WHAT YOU NEED TO DO: Exclude all pictures, then restate the entries below word for word.

SUPPLIED DATA:
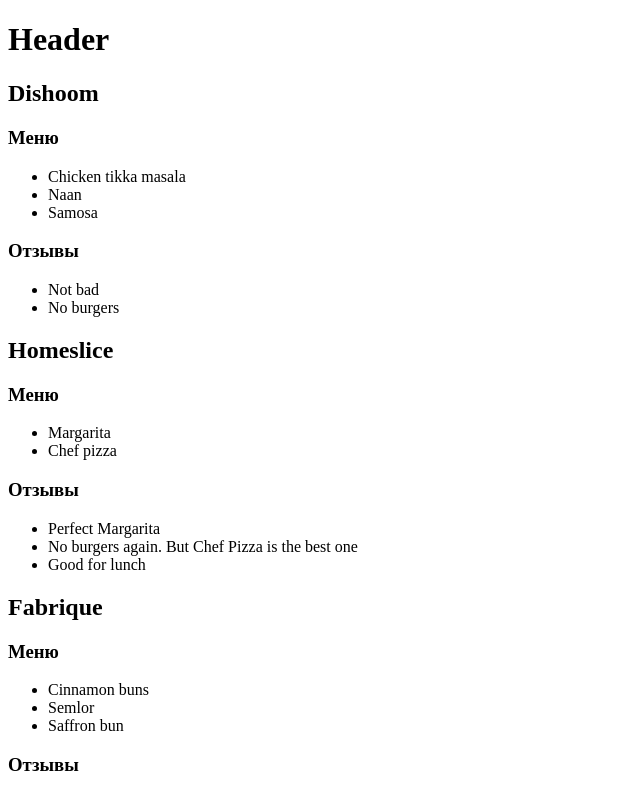
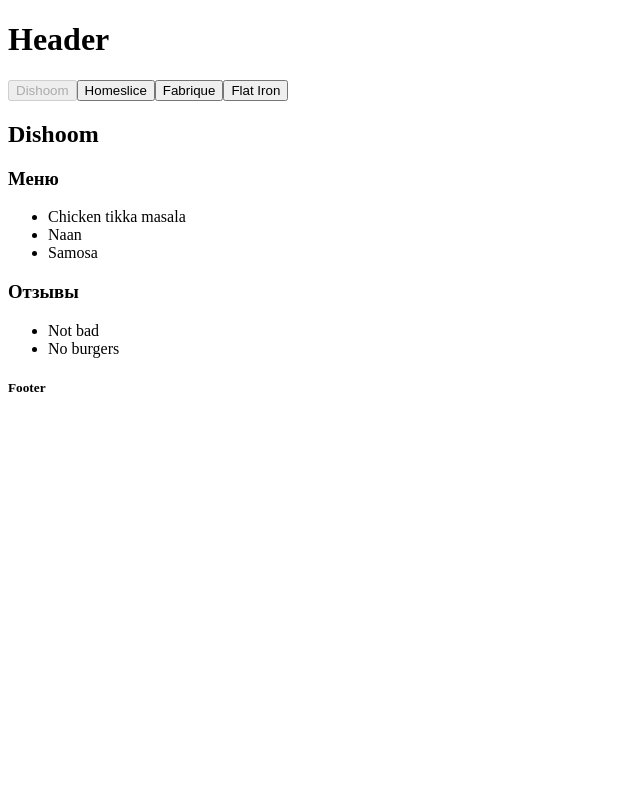
Before and after one commit to ta-ni/react-20240311, a React (Vite) app: page / in a window 1280 px wide. Shown: the top 795 px of the page, without its empty margins (0-640 px from the left). Built offline with nearby package versions, Linux system fonts and the light colour scheme.

Commit message:
Create restaurant tabs. Add switching between restaurants after click on tab.

```diff
--- a/src/App.jsx
+++ b/src/App.jsx
@@ -1,10 +1,21 @@
-import {Layout} from "./components/layout/component.jsx";
-import { Restaurants } from "./components/restaurants/component.jsx";
+import { useState } from 'react';
+import { Layout } from "./components/layout/component.jsx";
+import { RestaurantTabs } from "./components/restaurant-tabs/component.jsx";
+import { Restaurant } from "./components/restaurant/component.jsx";
+import { restaurants } from "./constants/mock.js";
 
 export const App = () => {
+    const [currentRestaurantIndex, setCurrentRestaurantIndex] = useState(0);
+    const currentRestaurant = restaurants[currentRestaurantIndex];
+
     return (
         <Layout>
-            <Restaurants/>
+            <RestaurantTabs
+                restaurants={restaurants}
+                onTabClick={setCurrentRestaurantIndex}
+                currentIndex={currentRestaurantIndex}
+            />
+            {<Restaurant restaurant={currentRestaurant}/>}
         </Layout>
     )
 }
--- /dev/null
+++ b/src/components/restaurant-tabs/component.jsx
@@ -0,0 +1,10 @@
+import {Tab} from "../tab/component.jsx";
+
+export const RestaurantTabs = ({restaurants, onTabClick, currentIndex}) => {
+    return (restaurants.map((restaurant, index) => {
+        return (<Tab title={restaurant.name}
+                    onClick={() => onTabClick(index)}
+                    isActive={index === currentIndex}
+        />)
+    }))
+}
--- a/src/components/restaurants/component.jsx
+++ /dev/null
@@ -1,10 +0,0 @@
-import { restaurants } from '../../constants/mock.js';
-import { Restaurant } from '../restaurant/component.jsx';
-
-export const Restaurants = () => {
-    return (
-        <div>
-            {!!restaurants.length && restaurants.map(restaurant => <Restaurant restaurant={restaurant}/>)}
-        </div>
-    )
-}
--- /dev/null
+++ b/src/components/tab/component.jsx
@@ -0,0 +1,3 @@
+export const Tab = ({title, onClick, isActive}) => {
+    return (<button onClick={onClick} disabled={isActive}>{title}</button>);
+}
```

RESULT:
Before and after one commit to ta-ni/react-20240311, a React (Vite) app: page / in a window 1280 px wide. Shown: the top 795 px of the page, without its empty margins (0-640 px from the left). Built offline with nearby package versions, Linux system fonts and the light colour scheme.

Commit message:
Create restaurant tabs. Add switching between restaurants after click on tab.

```diff
--- a/src/App.jsx
+++ b/src/App.jsx
@@ -1,10 +1,21 @@
-import {Layout} from "./components/layout/component.jsx";
-import { Restaurants } from "./components/restaurants/component.jsx";
+import { useState } from 'react';
+import { Layout } from "./components/layout/component.jsx";
+import { RestaurantTabs } from "./components/restaurant-tabs/component.jsx";
+import { Restaurant } from "./components/restaurant/component.jsx";
+import { restaurants } from "./constants/mock.js";
 
 export const App = () => {
+    const [currentRestaurantIndex, setCurrentRestaurantIndex] = useState(0);
+    const currentRestaurant = restaurants[currentRestaurantIndex];
+
     return (
         <Layout>
-            <Restaurants/>
+            <RestaurantTabs
+                restaurants={restaurants}
+                onTabClick={setCurrentRestaurantIndex}
+                currentIndex={currentRestaurantIndex}
+            />
+            {<Restaurant restaurant={currentRestaurant}/>}
         </Layout>
     )
 }
--- /dev/null
+++ b/src/components/restaurant-tabs/component.jsx
@@ -0,0 +1,10 @@
+import {Tab} from "../tab/component.jsx";
+
+export const RestaurantTabs = ({restaurants, onTabClick, currentIndex}) => {
+    return (restaurants.map((restaurant, index) => {
+        return (<Tab title={restaurant.name}
+                    onClick={() => onTabClick(index)}
+                    isActive={index === currentIndex}
+        />)
+    }))
+}
--- a/src/components/restaurants/component.jsx
+++ /dev/null
@@ -1,10 +0,0 @@
-import { restaurants } from '../../constants/mock.js';
-import { Restaurant } from '../restaurant/component.jsx';
-
-export const Restaurants = () => {
-    return (
-        <div>
-            {!!restaurants.length && restaurants.map(restaurant => <Restaurant restaurant={restaurant}/>)}
-        </div>
-    )
-}
--- /dev/null
+++ b/src/components/tab/component.jsx
@@ -0,0 +1,3 @@
+export const Tab = ({title, onClick, isActive}) => {
+    return (<button onClick={onClick} disabled={isActive}>{title}</button>);
+}
```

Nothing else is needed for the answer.